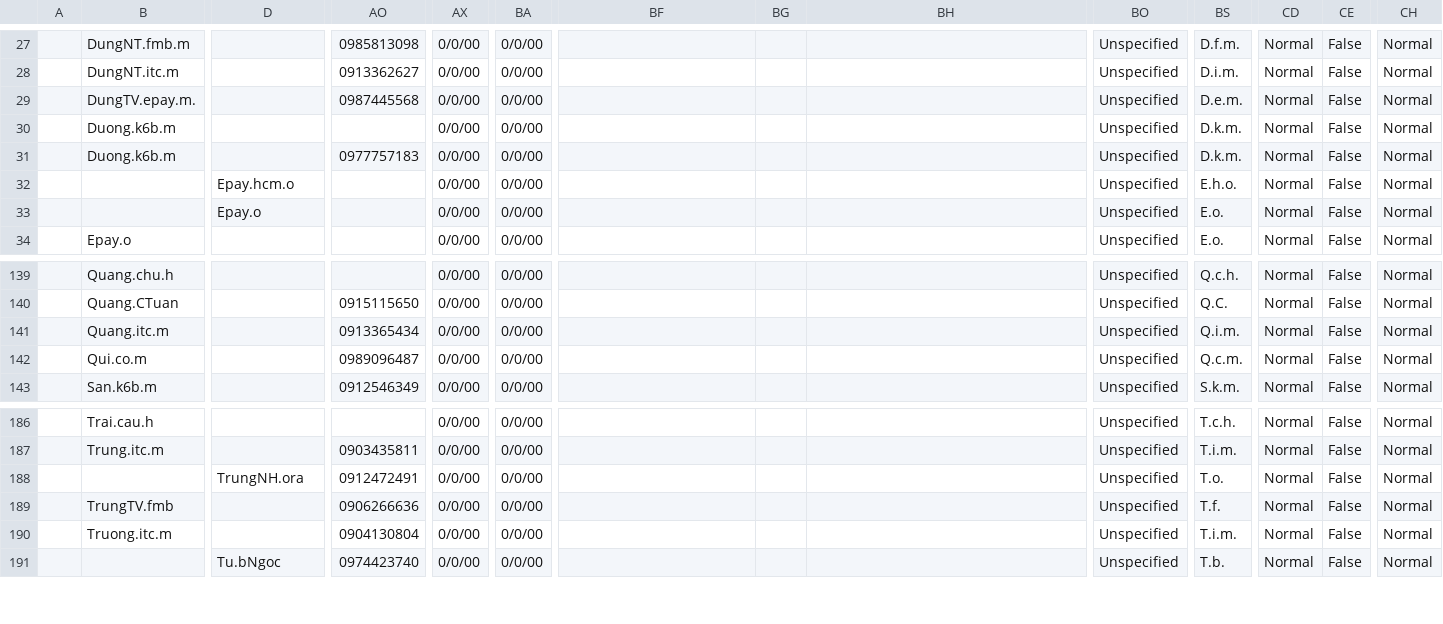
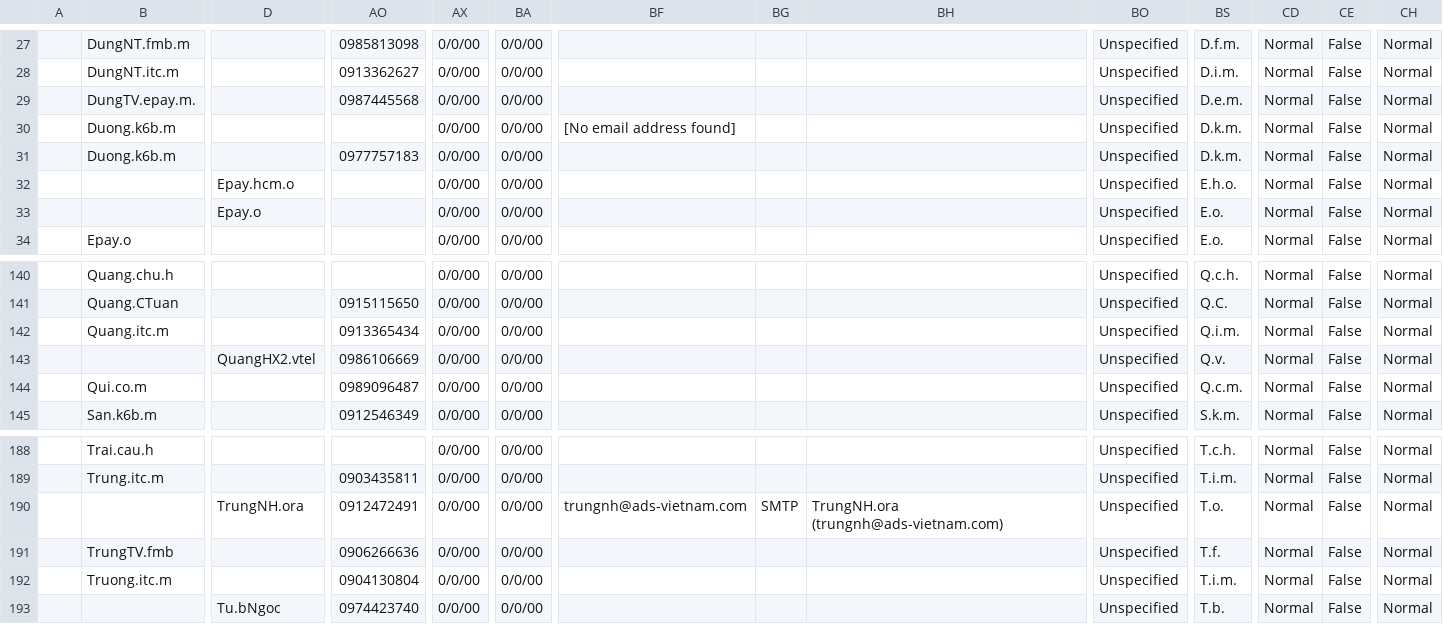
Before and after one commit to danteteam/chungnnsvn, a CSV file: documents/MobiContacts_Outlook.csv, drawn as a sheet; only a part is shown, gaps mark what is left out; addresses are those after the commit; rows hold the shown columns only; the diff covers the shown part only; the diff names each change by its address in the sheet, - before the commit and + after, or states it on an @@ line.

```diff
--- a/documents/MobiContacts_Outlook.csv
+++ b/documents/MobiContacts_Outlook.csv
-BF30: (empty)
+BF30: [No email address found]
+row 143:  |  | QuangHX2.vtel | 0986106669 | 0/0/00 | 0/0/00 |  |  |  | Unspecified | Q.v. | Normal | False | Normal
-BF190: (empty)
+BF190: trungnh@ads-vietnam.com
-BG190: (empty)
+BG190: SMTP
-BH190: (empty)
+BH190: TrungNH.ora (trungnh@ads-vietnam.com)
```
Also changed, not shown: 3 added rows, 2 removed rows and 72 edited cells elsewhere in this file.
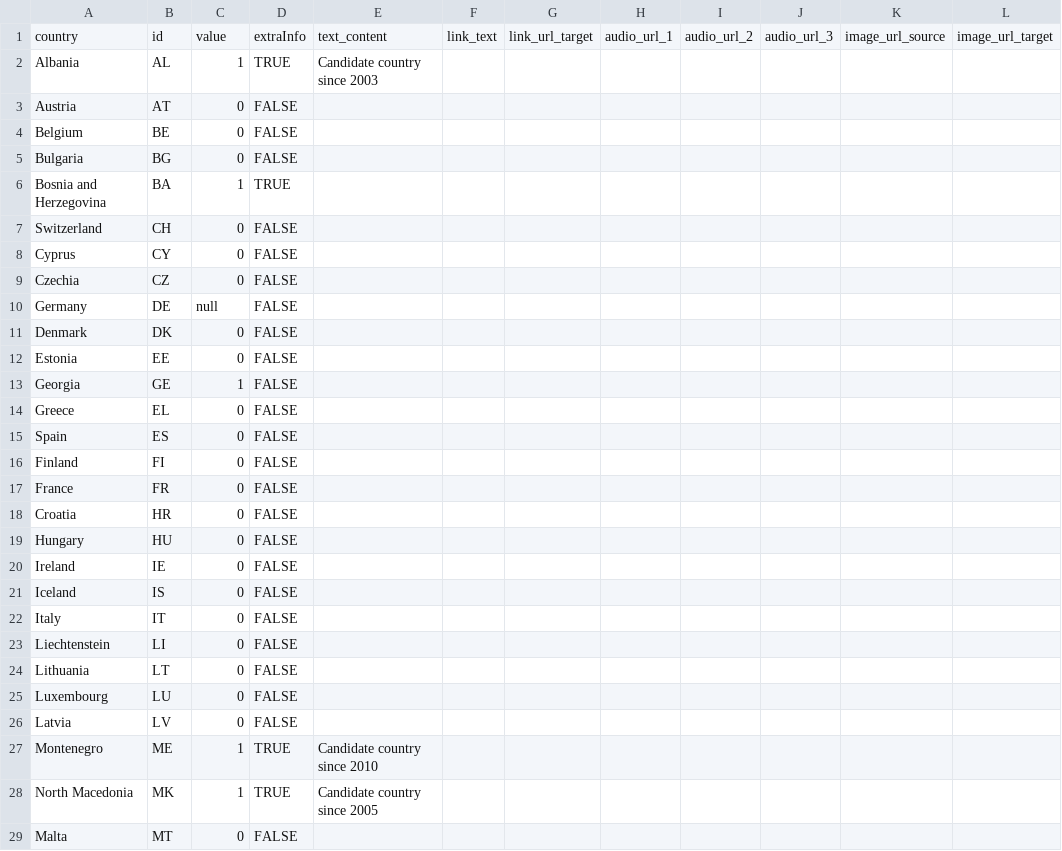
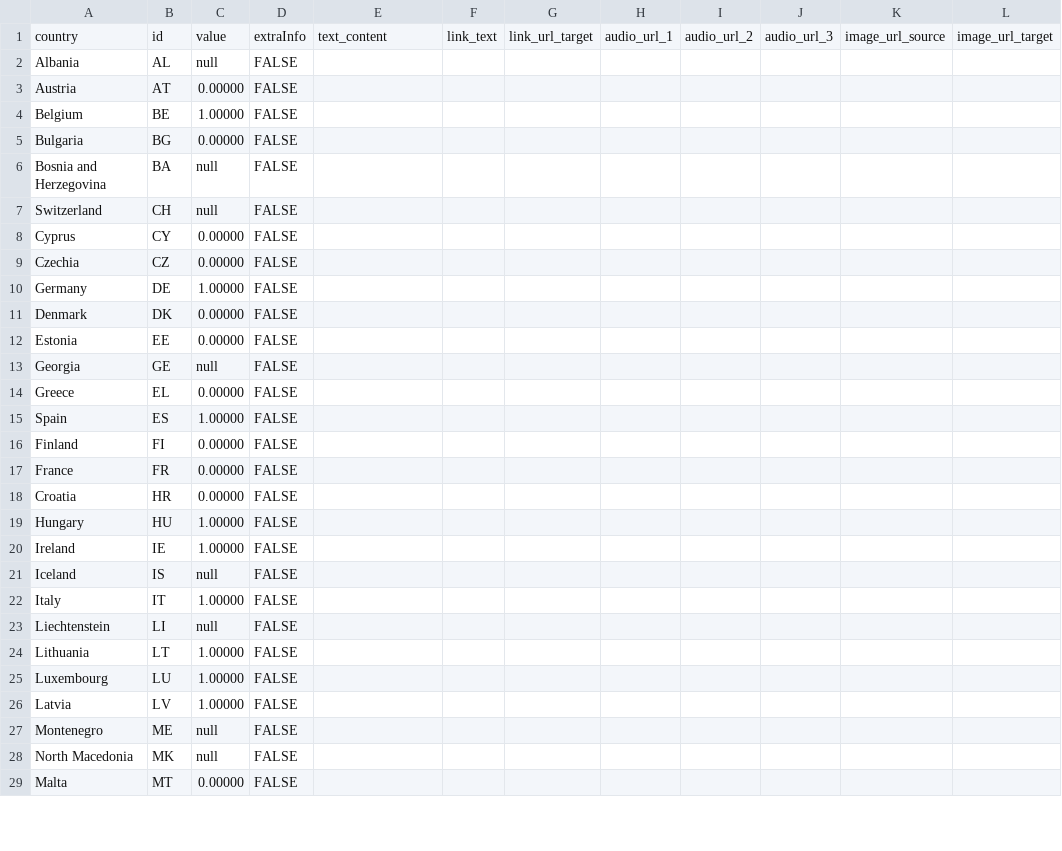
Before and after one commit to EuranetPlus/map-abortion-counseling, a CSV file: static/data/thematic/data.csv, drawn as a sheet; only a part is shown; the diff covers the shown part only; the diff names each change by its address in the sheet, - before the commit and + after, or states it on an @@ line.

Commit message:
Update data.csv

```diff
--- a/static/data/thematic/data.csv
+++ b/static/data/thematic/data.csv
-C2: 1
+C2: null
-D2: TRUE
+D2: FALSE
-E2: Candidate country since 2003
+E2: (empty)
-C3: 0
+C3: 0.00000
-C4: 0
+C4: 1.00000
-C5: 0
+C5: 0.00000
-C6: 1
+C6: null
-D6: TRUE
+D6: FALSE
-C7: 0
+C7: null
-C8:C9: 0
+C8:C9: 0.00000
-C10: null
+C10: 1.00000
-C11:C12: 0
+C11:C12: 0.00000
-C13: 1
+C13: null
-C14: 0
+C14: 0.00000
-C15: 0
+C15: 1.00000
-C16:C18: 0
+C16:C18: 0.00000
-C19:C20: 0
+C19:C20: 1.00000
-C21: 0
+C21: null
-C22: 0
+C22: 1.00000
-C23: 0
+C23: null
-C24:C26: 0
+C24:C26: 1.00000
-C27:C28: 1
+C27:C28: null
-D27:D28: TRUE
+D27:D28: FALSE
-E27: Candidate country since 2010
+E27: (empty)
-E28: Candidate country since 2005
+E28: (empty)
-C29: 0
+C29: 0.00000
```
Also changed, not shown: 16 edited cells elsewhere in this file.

^^^^

> [Your instructions] What you give back must be the data above, reproduced exactly and free of pictures.

> [Task output]
Before and after one commit to danteteam/chungnnsvn, a CSV file: documents/MobiContacts_Outlook.csv, drawn as a sheet; only a part is shown, gaps mark what is left out; addresses are those after the commit; rows hold the shown columns only; the diff covers the shown part only; the diff names each change by its address in the sheet, - before the commit and + after, or states it on an @@ line.

```diff
--- a/documents/MobiContacts_Outlook.csv
+++ b/documents/MobiContacts_Outlook.csv
-BF30: (empty)
+BF30: [No email address found]
+row 143:  |  | QuangHX2.vtel | 0986106669 | 0/0/00 | 0/0/00 |  |  |  | Unspecified | Q.v. | Normal | False | Normal
-BF190: (empty)
+BF190: trungnh@ads-vietnam.com
-BG190: (empty)
+BG190: SMTP
-BH190: (empty)
+BH190: TrungNH.ora (trungnh@ads-vietnam.com)
```
Also changed, not shown: 3 added rows, 2 removed rows and 72 edited cells elsewhere in this file.
Before and after one commit to EuranetPlus/map-abortion-counseling, a CSV file: static/data/thematic/data.csv, drawn as a sheet; only a part is shown; the diff covers the shown part only; the diff names each change by its address in the sheet, - before the commit and + after, or states it on an @@ line.

Commit message:
Update data.csv

```diff
--- a/static/data/thematic/data.csv
+++ b/static/data/thematic/data.csv
-C2: 1
+C2: null
-D2: TRUE
+D2: FALSE
-E2: Candidate country since 2003
+E2: (empty)
-C3: 0
+C3: 0.00000
-C4: 0
+C4: 1.00000
-C5: 0
+C5: 0.00000
-C6: 1
+C6: null
-D6: TRUE
+D6: FALSE
-C7: 0
+C7: null
-C8:C9: 0
+C8:C9: 0.00000
-C10: null
+C10: 1.00000
-C11:C12: 0
+C11:C12: 0.00000
-C13: 1
+C13: null
-C14: 0
+C14: 0.00000
-C15: 0
+C15: 1.00000
-C16:C18: 0
+C16:C18: 0.00000
-C19:C20: 0
+C19:C20: 1.00000
-C21: 0
+C21: null
-C22: 0
+C22: 1.00000
-C23: 0
+C23: null
-C24:C26: 0
+C24:C26: 1.00000
-C27:C28: 1
+C27:C28: null
-D27:D28: TRUE
+D27:D28: FALSE
-E27: Candidate country since 2010
+E27: (empty)
-E28: Candidate country since 2005
+E28: (empty)
-C29: 0
+C29: 0.00000
```
Also changed, not shown: 16 edited cells elsewhere in this file.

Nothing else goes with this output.